Keynote speech given by Dr Christopher Fomunyoh

Centre of African Studies, School of Oriental and African Studies
University of London

October 11, 2003

Thank you very much Lord Avebury for those very kind words of introduction. I commend you, Frank Russell, Sarli Sardou Nana, the Cameroon Campaign Group and other friends of Cameroon for helping draw attention to the challenges that Cameroonian democrats face, especially as we prepare for the October 2004 presidential election.

I feel honoured to have been invited as the keynote speaker. I am pleased to be here, and look forward to sharing my thoughts and perspectives with you all distinguished invitees and participants. Needless to say, I also look forward to learning from you.

Exactly 11 years ago, on October 11, 1992, Cameroon organised its first multiparty presidential election. Viewed by many analysts as an important benchmark in the transition from one party rule to genuine democracy, the 1992 election fell far short of expectations in terms of the legal framework and preparations leading up to election day, the conduct of polling activities, and the proclamation and contest of the election results. Overall, rather than serve as the springboard to democratic governance, the presidential election of 1992 cast a long shadow of doubt, questionable legitimacy, confusion and drawn out contestation over the country's nascent democratisation process; and it is fair to say that in many respects, Cameroon's democratisation efforts have still to recover from that near-death experience.
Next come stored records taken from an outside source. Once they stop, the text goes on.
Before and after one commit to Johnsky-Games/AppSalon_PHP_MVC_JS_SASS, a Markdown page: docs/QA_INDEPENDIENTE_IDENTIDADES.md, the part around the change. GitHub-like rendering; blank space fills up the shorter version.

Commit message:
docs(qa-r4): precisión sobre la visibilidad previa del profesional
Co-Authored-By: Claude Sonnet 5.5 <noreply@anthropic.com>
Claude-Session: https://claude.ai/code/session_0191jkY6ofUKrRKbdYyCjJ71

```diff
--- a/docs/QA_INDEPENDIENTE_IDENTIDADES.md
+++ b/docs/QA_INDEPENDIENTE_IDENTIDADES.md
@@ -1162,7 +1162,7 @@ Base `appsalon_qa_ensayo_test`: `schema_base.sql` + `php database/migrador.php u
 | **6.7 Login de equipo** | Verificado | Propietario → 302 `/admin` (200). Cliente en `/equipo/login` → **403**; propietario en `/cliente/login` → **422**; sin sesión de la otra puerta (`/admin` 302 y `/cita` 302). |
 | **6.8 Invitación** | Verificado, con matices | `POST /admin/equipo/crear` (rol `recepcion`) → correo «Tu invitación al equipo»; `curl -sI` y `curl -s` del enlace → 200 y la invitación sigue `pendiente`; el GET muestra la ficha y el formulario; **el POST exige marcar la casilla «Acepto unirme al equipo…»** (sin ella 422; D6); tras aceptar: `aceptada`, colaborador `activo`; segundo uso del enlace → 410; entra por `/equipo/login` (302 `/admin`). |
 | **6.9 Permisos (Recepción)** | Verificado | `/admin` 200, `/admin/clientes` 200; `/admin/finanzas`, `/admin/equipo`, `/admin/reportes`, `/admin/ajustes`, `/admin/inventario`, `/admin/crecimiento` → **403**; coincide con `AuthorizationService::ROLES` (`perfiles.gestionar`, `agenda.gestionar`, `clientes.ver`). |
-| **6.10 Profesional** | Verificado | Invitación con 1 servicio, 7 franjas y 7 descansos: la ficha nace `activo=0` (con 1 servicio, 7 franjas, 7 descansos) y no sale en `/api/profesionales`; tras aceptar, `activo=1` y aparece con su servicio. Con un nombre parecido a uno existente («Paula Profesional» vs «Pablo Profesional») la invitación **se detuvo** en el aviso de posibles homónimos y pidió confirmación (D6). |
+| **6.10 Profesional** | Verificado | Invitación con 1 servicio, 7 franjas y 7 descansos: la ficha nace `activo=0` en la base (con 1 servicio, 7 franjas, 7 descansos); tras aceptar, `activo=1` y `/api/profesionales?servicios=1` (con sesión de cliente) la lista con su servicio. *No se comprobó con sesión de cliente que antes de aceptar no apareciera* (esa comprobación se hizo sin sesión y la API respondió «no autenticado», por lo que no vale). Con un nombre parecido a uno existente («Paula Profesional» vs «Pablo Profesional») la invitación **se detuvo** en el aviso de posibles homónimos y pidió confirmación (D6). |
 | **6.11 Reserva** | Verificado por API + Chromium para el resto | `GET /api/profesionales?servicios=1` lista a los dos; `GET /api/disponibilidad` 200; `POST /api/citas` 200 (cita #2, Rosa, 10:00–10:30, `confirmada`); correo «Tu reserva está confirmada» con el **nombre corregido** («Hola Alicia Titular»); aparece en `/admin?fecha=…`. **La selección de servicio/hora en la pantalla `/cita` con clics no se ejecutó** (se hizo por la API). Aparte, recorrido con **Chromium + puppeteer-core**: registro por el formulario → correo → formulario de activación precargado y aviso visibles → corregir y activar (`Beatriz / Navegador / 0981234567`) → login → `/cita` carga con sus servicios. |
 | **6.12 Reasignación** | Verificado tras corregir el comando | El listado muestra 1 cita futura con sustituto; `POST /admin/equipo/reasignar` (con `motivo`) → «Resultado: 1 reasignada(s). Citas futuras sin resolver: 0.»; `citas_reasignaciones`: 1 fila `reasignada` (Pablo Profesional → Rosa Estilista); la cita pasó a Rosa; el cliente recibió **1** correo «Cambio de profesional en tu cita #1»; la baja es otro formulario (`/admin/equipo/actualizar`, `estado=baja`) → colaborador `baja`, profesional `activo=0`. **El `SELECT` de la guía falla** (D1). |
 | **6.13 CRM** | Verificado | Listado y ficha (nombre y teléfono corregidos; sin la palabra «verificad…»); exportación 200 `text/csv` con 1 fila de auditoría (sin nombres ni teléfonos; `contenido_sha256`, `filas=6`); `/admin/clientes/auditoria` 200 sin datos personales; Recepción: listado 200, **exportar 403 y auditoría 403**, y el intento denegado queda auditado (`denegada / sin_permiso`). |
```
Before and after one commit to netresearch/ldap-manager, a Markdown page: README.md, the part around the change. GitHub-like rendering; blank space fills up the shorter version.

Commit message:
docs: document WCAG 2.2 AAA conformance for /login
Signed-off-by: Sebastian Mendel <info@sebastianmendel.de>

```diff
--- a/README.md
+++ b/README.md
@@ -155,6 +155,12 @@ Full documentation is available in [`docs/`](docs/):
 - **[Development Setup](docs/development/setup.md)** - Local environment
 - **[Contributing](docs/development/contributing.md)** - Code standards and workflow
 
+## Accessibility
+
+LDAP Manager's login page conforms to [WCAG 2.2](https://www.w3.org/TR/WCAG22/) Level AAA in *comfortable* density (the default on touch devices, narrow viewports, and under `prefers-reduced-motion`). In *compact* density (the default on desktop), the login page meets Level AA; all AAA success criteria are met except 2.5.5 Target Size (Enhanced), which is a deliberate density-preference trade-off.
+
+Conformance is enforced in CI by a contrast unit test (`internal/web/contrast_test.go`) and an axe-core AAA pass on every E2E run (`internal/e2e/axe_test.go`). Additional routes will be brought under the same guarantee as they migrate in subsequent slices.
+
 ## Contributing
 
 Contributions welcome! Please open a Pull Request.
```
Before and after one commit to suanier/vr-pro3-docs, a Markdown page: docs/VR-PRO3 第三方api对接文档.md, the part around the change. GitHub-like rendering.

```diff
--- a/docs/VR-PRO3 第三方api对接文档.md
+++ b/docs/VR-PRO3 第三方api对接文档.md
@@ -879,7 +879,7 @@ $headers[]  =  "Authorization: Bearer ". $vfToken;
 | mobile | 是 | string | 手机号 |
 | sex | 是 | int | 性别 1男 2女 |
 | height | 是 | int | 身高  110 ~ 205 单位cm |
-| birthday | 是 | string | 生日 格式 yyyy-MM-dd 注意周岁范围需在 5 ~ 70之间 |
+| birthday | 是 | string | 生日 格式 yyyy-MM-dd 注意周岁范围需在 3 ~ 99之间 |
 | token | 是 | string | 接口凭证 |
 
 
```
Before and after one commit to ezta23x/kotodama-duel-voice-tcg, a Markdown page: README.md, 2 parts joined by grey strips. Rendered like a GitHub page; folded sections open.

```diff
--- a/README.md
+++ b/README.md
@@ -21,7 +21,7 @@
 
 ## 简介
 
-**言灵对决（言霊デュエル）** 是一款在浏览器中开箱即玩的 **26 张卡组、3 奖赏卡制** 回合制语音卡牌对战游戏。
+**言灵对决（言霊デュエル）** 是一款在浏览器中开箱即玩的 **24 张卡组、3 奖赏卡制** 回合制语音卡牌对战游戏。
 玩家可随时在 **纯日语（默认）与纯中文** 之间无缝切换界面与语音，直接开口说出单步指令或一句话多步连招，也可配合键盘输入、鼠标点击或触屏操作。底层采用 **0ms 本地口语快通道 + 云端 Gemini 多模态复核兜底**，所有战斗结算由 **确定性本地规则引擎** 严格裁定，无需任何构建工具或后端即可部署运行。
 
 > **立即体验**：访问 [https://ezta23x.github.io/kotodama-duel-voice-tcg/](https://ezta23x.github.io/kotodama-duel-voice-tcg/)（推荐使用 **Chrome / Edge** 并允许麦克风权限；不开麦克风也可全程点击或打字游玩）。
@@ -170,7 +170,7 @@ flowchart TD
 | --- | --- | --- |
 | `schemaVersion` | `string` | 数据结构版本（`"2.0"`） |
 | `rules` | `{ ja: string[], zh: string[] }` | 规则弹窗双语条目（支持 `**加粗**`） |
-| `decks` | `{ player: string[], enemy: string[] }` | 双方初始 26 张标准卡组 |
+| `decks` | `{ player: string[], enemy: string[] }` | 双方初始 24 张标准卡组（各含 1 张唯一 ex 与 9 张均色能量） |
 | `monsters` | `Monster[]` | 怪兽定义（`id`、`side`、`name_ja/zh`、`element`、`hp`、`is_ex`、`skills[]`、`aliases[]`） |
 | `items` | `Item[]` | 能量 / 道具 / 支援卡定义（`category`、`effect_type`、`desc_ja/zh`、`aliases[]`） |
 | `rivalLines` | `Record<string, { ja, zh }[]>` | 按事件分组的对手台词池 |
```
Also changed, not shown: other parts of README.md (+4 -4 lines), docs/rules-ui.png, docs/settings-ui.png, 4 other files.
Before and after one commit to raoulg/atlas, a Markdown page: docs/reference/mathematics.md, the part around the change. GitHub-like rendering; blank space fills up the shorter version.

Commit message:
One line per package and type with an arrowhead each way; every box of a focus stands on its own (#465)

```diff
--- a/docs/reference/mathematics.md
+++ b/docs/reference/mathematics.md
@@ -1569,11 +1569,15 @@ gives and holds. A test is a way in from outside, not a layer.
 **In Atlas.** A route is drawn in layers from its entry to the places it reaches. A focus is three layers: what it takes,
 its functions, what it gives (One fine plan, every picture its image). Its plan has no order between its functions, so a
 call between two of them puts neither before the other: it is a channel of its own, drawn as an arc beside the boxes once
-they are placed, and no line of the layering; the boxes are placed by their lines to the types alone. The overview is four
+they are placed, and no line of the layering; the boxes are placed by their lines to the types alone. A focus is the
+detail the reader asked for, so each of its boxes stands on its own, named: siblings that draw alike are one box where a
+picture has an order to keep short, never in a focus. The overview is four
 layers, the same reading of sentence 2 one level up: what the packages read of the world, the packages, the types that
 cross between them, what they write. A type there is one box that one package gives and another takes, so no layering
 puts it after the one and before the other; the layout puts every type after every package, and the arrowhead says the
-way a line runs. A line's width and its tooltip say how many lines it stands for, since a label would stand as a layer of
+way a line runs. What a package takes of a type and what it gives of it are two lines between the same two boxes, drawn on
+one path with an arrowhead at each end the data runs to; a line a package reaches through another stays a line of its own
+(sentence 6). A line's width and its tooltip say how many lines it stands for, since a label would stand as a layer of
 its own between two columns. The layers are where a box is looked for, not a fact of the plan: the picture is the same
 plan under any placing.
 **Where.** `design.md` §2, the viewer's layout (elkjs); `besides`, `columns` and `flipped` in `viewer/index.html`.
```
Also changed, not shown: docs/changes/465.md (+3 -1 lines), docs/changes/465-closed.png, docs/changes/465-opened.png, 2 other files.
Without seeking to re-hatch, unnecessarily, the shortcomings and failures of 1992, suffice it to say that in light of the prevailing circumstances, that poor outcome was to be expected. In fact, in its report on the 1992 election in Cameroon , the National Democratic Institute for International Affairs (NDI) -- the organisation that I work for -- concluded " Cameroon 's election system seemed designed to fail."

In the period between 1990-92, we witnessed several actions that seriously undermined the emergence of genuine multiparty democracy in Cameroon . These included: government-sponsored demonstrations by leaders and supporters of the ruling party (including Cabinet Ministers) against "multipartism and imported democracy"; the refusal to allow opinion leaders and political activists such as Yondo Black and Albert Mukong to form political parties, and the subsequent forced launching of the lead opposition party -- the Social Democratic Front (SDF) -- during which occasion six people were shot to death; and a boycott by the SDF of the legislative elections of March 1992. We also witnessed a snap presidential election that was hastily called even before the electoral framework had been adopted, thereby creating room for administrative authorities to influence the process with election-related decisions being made up until the eve of polling day.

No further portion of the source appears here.